Even so, Bollore has a 10 per cent stake in the French entertainment and film production company Gaumont, which owns a catalogue of classic French movies second only to that of Canal+. Next spring, it will launch a digital television channel called Direct 8. In 2001, the Bollore group joined forces with Euromedia, a broadcast production company, when the French film production group Societe Francaise de Production was being privatised. Bollore now owns a 30 per cent stake in SFP, as well as 24 per cent of Euromedia itself. He has acquired the MacMahon art- house cinema in Paris, and took over Streampower, the leading French company offering streaming video over the internet. The group also owns an AM radio station called Radio New Talents.
Jacques Falzon, an analyst at KBC Securities, comments: "It is true that (Bollore) has not invested a great deal in media until now. But he has said that he is looking for a third major activity after transport and paper."
So what do we know about the man himself? Bollore, 52, was born in Brittany and still has strong ties to the region, where the family paper business was established 180 years ago. "I adore Brittany, I feel good there," he said in a rare interview accorded to the regional magazine Nouvel Ouest.
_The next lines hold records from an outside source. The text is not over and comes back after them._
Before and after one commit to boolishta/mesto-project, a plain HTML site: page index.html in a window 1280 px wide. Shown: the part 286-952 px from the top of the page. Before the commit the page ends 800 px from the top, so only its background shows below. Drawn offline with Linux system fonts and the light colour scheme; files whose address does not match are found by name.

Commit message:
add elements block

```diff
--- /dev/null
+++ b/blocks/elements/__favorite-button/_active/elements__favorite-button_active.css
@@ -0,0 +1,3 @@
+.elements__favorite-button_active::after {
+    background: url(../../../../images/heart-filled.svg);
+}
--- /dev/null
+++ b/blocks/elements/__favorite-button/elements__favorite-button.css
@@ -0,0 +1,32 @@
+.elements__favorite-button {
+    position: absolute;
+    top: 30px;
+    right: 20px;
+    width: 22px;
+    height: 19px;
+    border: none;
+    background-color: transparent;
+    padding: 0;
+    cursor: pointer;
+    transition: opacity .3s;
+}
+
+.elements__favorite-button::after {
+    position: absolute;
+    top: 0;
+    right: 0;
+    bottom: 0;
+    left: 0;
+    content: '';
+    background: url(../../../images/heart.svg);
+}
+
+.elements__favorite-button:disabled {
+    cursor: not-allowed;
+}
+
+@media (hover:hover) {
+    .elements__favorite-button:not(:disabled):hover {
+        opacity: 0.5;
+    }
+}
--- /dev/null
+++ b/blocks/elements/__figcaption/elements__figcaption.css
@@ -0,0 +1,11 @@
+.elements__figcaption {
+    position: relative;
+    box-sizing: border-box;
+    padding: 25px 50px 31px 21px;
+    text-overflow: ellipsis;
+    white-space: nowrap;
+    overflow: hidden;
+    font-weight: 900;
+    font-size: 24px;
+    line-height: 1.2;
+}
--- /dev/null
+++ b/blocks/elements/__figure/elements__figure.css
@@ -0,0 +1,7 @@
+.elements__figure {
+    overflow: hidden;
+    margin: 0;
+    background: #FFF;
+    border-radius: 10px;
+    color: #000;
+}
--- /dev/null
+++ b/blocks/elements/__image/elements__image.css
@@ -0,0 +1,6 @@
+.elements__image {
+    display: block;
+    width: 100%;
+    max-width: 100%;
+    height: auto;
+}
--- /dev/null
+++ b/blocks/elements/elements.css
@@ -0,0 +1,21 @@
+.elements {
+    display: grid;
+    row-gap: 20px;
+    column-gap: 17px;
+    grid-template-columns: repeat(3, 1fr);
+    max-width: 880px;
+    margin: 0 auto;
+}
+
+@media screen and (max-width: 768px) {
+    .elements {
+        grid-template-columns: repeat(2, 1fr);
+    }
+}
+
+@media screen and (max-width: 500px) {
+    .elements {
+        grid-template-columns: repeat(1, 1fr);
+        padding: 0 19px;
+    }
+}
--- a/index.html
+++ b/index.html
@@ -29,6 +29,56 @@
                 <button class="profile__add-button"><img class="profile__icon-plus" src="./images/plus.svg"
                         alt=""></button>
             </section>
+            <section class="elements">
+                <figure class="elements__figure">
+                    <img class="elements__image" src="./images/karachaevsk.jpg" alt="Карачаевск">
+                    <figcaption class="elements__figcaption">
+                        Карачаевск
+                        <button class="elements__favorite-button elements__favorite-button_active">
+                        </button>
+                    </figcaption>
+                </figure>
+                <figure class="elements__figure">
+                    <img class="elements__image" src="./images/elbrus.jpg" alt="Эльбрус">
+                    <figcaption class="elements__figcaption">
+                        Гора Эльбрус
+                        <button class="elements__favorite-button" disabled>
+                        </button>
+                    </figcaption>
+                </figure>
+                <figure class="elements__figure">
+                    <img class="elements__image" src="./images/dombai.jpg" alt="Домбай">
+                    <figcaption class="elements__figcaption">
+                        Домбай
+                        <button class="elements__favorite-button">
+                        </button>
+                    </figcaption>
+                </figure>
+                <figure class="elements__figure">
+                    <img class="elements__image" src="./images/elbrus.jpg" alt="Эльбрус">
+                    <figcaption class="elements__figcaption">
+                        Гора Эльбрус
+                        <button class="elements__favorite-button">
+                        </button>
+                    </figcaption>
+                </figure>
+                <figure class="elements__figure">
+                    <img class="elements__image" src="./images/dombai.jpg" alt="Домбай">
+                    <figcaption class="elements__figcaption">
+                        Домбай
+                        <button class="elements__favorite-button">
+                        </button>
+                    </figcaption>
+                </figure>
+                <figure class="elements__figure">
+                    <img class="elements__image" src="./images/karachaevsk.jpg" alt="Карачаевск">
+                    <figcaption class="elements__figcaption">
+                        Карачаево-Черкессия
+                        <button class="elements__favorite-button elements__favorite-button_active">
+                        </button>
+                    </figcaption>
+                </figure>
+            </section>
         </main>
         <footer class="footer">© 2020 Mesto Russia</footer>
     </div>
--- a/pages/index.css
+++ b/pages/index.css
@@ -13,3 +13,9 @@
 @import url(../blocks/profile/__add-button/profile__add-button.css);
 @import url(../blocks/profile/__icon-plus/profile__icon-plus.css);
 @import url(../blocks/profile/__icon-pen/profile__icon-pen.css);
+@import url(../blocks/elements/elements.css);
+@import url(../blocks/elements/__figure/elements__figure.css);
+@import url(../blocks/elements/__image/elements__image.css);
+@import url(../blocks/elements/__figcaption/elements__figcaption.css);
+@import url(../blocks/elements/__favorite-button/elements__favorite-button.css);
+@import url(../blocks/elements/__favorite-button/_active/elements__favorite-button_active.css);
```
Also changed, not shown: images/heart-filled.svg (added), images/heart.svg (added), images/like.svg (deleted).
In the same article, he describes himself as a practising Catholic. "I am not at all liberal, but a Christian and a democrat," he says. He is also pro-European.
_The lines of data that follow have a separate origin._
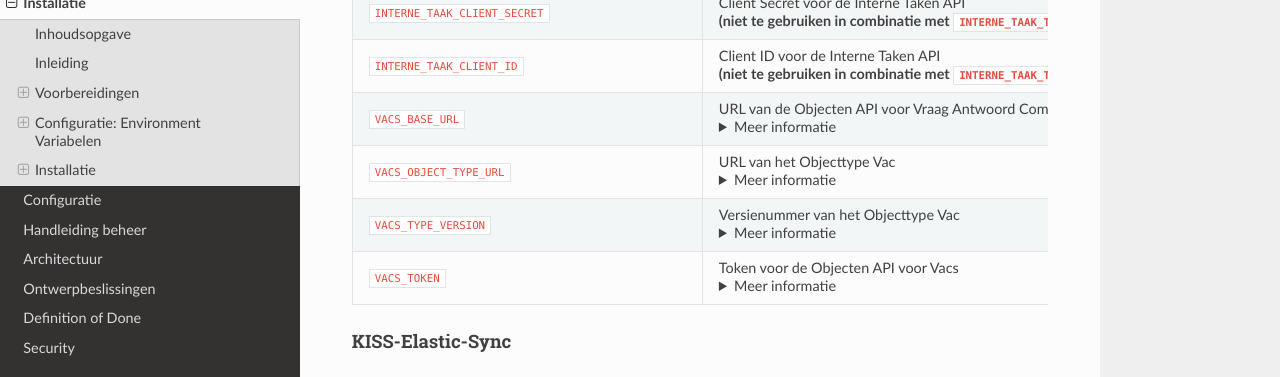
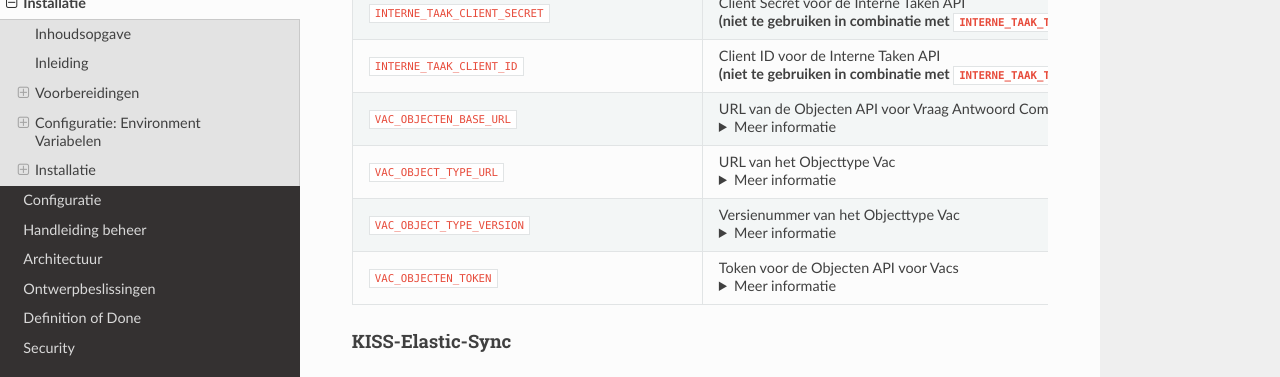
Before and after one commit to Klantinteractie-Servicesysteem/.github, an MkDocs documentation site: the page built from docs/INSTALLATION.md, in a window 1280 px wide and 900 px high, scrolled down 5517 px. Shown: the part 147-524 px from the top of the window. Built offline with MkDocs 1.6.1, drawn with Linux system fonts in a browser that asks for light colours; nearby versions of some CDN libraries.

Commit message:
vac env vars update

```diff
--- a/docs/INSTALLATION.md
+++ b/docs/INSTALLATION.md
@@ -178,10 +178,10 @@ Daarnaast zijn er bronnen die binnen KISS doorzocht moeten worden.
 | `INTERNE_TAAK_TOKEN`                    | Token voor de Objecten API voor Interne Taken  <br/> **(niet te gebruiken met `INTERNE_TAAK_CLIENT_SECRET` en `INTERNE_TAAK_CLIENT_ID`)** <details> <summary>Meer informatie </summary>In de meeste gevallen identificeert KISS zich bij een Objectenregistratie m.b.v. een `TOKEN`. In sommige gevallen is het nodig om de authenticatie in de Objecten API, voor Afdelingen, Groepen en Interne Taken, Medewerkers in te regelen m.b.v. een `client secret` en een `client id`. Dit is bv. het geval als je KISS gebruikt i.c.m. de e-Suite. Afhankelijk van de situatie moet je dus een Token inregelen, en in andere gevallen een id+secret. **NOOIT ALLEBEI!** </details> |
 | `INTERNE_TAAK_CLIENT_SECRET`            | Client Secret voor de Interne Taken API <br/> **(niet te gebruiken in combinatie met `INTERNE_TAAK_TOKEN`)**                      |
 | `INTERNE_TAAK_CLIENT_ID`                | Client ID voor de Interne Taken API <br/> **(niet te gebruiken in combinatie met `INTERNE_TAAK_TOKEN`)**                          |
-| `VACS_BASE_URL`                 | URL van de Objecten API voor Vraag Antwoord Combinaties <details> <summary>Meer informatie</summary> Bijvoorbeeld: `https://objectenregister.mijngemeente.nl` </details>            |
-| `VACS_OBJECT_TYPE_URL`          | URL van het Objecttype Vac <details> <summary>Meer informatie</summary> Bijvoorbeeld `https://objecttypenregister.mijngemeente.nl/api/v2/objecttypes/f83fdc48-5ddb-4b1a-a347-e20092031399` </details> |
-| `VACS_TYPE_VERSION`             | Versienummer van het Objecttype Vac <details> <summary>Meer informatie</summary> Bijvoorbeeld `2` <br /> KISS schrijft Vacs in het Objectenregister. Hierbij moet je altijd de versie van het objecttype meegeven. Omdat het per gemeente kan verschillen welke versie de meest recente is, moet je hier invullen welk versienummer KISS moet meegeven. </details>                                                          |
-| `VACS_TOKEN`                    | Token voor de Objecten API voor Vacs <details> <summary>Meer informatie</summary> In het geval van Vacs identificeert KISS zich bij een Objectenregistratie m.b.v. een `TOKEN`. </details> |
+| `VAC_OBJECTEN_BASE_URL`                 | URL van de Objecten API voor Vraag Antwoord Combinaties <details> <summary>Meer informatie</summary> Bijvoorbeeld: `https://objectenregister.mijngemeente.nl` </details>            |
+| `VAC_OBJECT_TYPE_URL`          | URL van het Objecttype Vac <details> <summary>Meer informatie</summary> Bijvoorbeeld `https://objecttypenregister.mijngemeente.nl/api/v2/objecttypes/f83fdc48-5ddb-4b1a-a347-e20092031399` </details> |
+| `VAC_OBJECT_TYPE_VERSION`             | Versienummer van het Objecttype Vac <details> <summary>Meer informatie</summary> Bijvoorbeeld `2` <br /> KISS schrijft Vacs in het Objectenregister. Hierbij moet je altijd de versie van het objecttype meegeven. Omdat het per gemeente kan verschillen welke versie de meest recente is, moet je hier invullen welk versienummer KISS moet meegeven. </details>                                                          |
+| `VAC_OBJECTEN_TOKEN`                    | Token voor de Objecten API voor Vacs <details> <summary>Meer informatie</summary> In het geval van Vacs identificeert KISS zich bij een Objectenregistratie m.b.v. een `TOKEN`. </details> |
 
 #### KISS-Elastic-Sync
 <details> <summary>Meer informatie </summary>KISS-Elastic-Sync is het component dat zorgt dat de gekoppelde bronnen die via Elasticsearch ontsloten worden in KISS, naar de juiste Indexen worden gepushed, met de benodigde gegevens hieraan toegevoegd. Onderstaande environment variabelen gaan over de bronnen die gekoppeld zijn aan de KISS-Elastic-Sync. </details>
```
A more recent article, in Le Figaro, suggests that Bollore is a natural collector: comic books and mineral water labels when he was a child, then different types of sand (he has 42 colours, in bottles, according to the newspaper), and, of course, companies.
Legend has it that Bollore started out by buying back the bankrupt family business, then in the hands of the Rothschild Group, for one French franc.
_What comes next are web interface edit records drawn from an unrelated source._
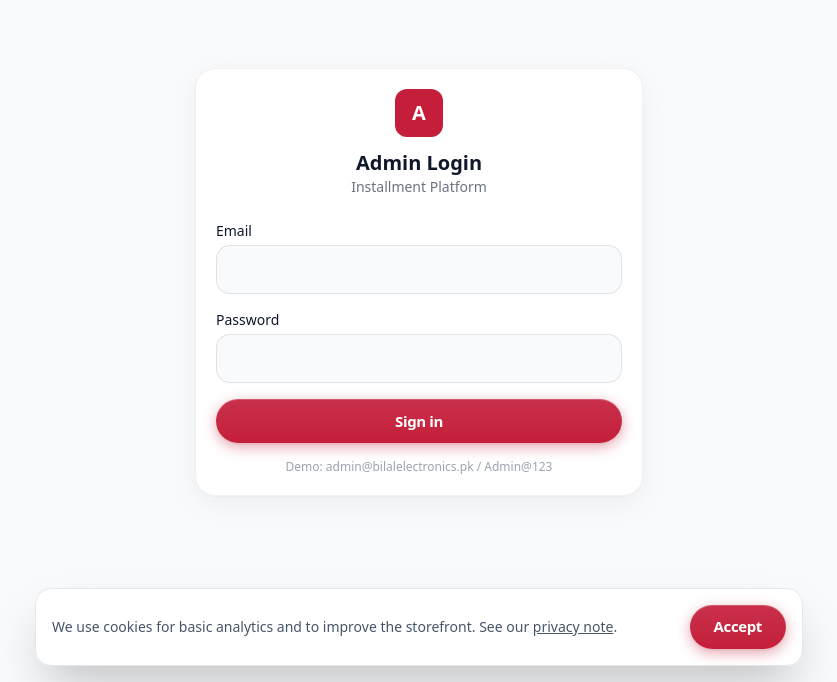
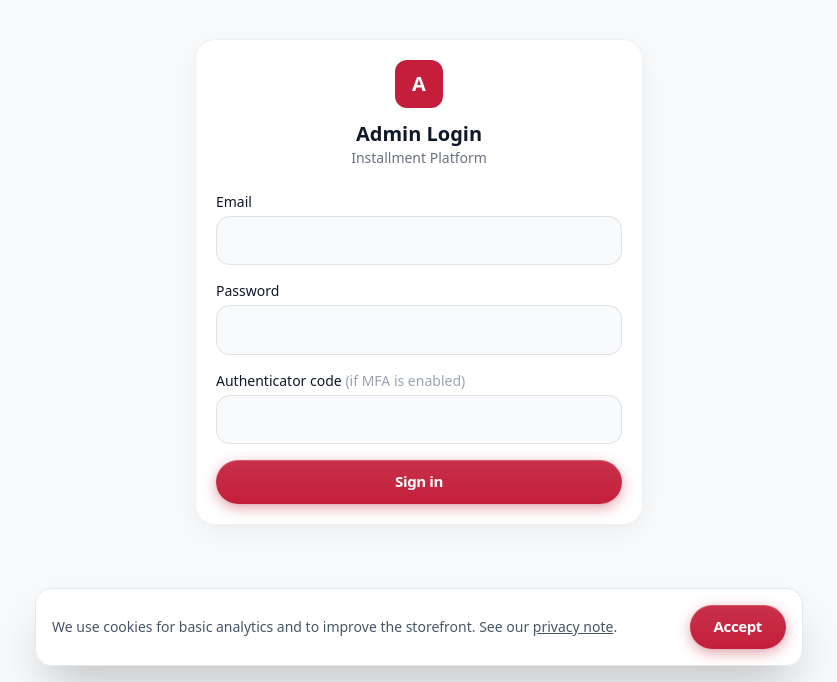
Before and after one commit to zaydattique/bilal-web-app, a Next.js app in the folder frontend/: page /admin/login in a window 1280 px wide. Shown: the part 118-800 px from the top of the page, without its empty margins (221-1058 px from the left). Built offline with nearby package versions, Linux system fonts and the light colour scheme; no server answers.

Commit message:
phase2: add admin MFA login field and remove stale demo credentials

```diff
--- a/frontend/src/app/admin/login/page.tsx
+++ b/frontend/src/app/admin/login/page.tsx
@@ -11,6 +11,7 @@ export default function AdminLoginPage() {
   const router = useRouter();
   const [email, setEmail] = useState('');
   const [password, setPassword] = useState('');
+  const [mfaCode, setMfaCode] = useState('');
   const [error, setError] = useState('');
   const [loading, setLoading] = useState(false);
 
@@ -19,7 +20,7 @@ export default function AdminLoginPage() {
     setError('');
     setLoading(true);
     try {
-      await login(email, password);
+      await login(email, password, mfaCode || undefined);
       router.push('/admin');
     } catch (err: unknown) {
       setError(err instanceof Error ? err.message : 'Login failed');
@@ -68,14 +69,24 @@ export default function AdminLoginPage() {
               autoComplete="current-password"
             />
           </div>
+          <div>
+            <label className="mb-1 block text-sm font-medium">Authenticator code <span className="font-normal text-gray-400">(if MFA is enabled)</span></label>
+            <input
+              type="text"
+              inputMode="numeric"
+              pattern="\\d{6}"
+              maxLength={6}
+              className="input"
+              value={mfaCode}
+              onChange={(e) => setMfaCode(e.target.value.replace(/\\D/g, '').slice(0, 6))}
+              autoComplete="one-time-code"
+            />
+          </div>
           <button type="submit" className="btn-primary w-full" disabled={loading}>
             {loading ? 'Signing in…' : 'Sign in'}
           </button>
         </form>
 
-        <p className="mt-4 text-center text-xs text-gray-400">
-          Demo: admin@bilalelectronics.pk / Admin@123
-        </p>
       </div>
     </div>
   );
```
Now the company provides 75 per cent of the thin "bible" paper used in American textbooks.
After turning the paper business around, Bollore moved into tobacco (which he has since abandoned), rubber, palm oil, cocoa, coffee and cotton. In 1997, he made his first move into media, buying a stake in Bouygues, the construction giant that controlled France's leading commercial TV channel, TF1. He sold his stake a year later for a 200 million euro profit - but not before having fallen out with his friend Martin Bouygues, whom he had failed to convince to pull out of the mobile telephone business.
In November 1998, he acquired a 20 per cent stake in Pathe, the French film company. Again, he pulled out after a few months, selling his stake to Vivendi for a profit of around 140 million euros. These swift strikes have earned him a reputation as a corporate raider, a term he dislikes.
"Bollore has always said his investments are just a way of putting spare cash to work," one analyst says. "His real focus is the family firm."
He also has a quixotic but potentially lucrative pet project, which is to develop and commercialise the first long-life, lightweight electric car battery. A prototype went on show at the Salon d'Automobile in Paris last week. Acquaintances say he is more enthusiastic about this than any of his other businesses.
It may be that his moves on Havas are just another in-and-out raid, but claims that he has a limited interest in media seem ingenuous. As one analyst put it: "Powerful men have always been irresistibly drawn to the media business."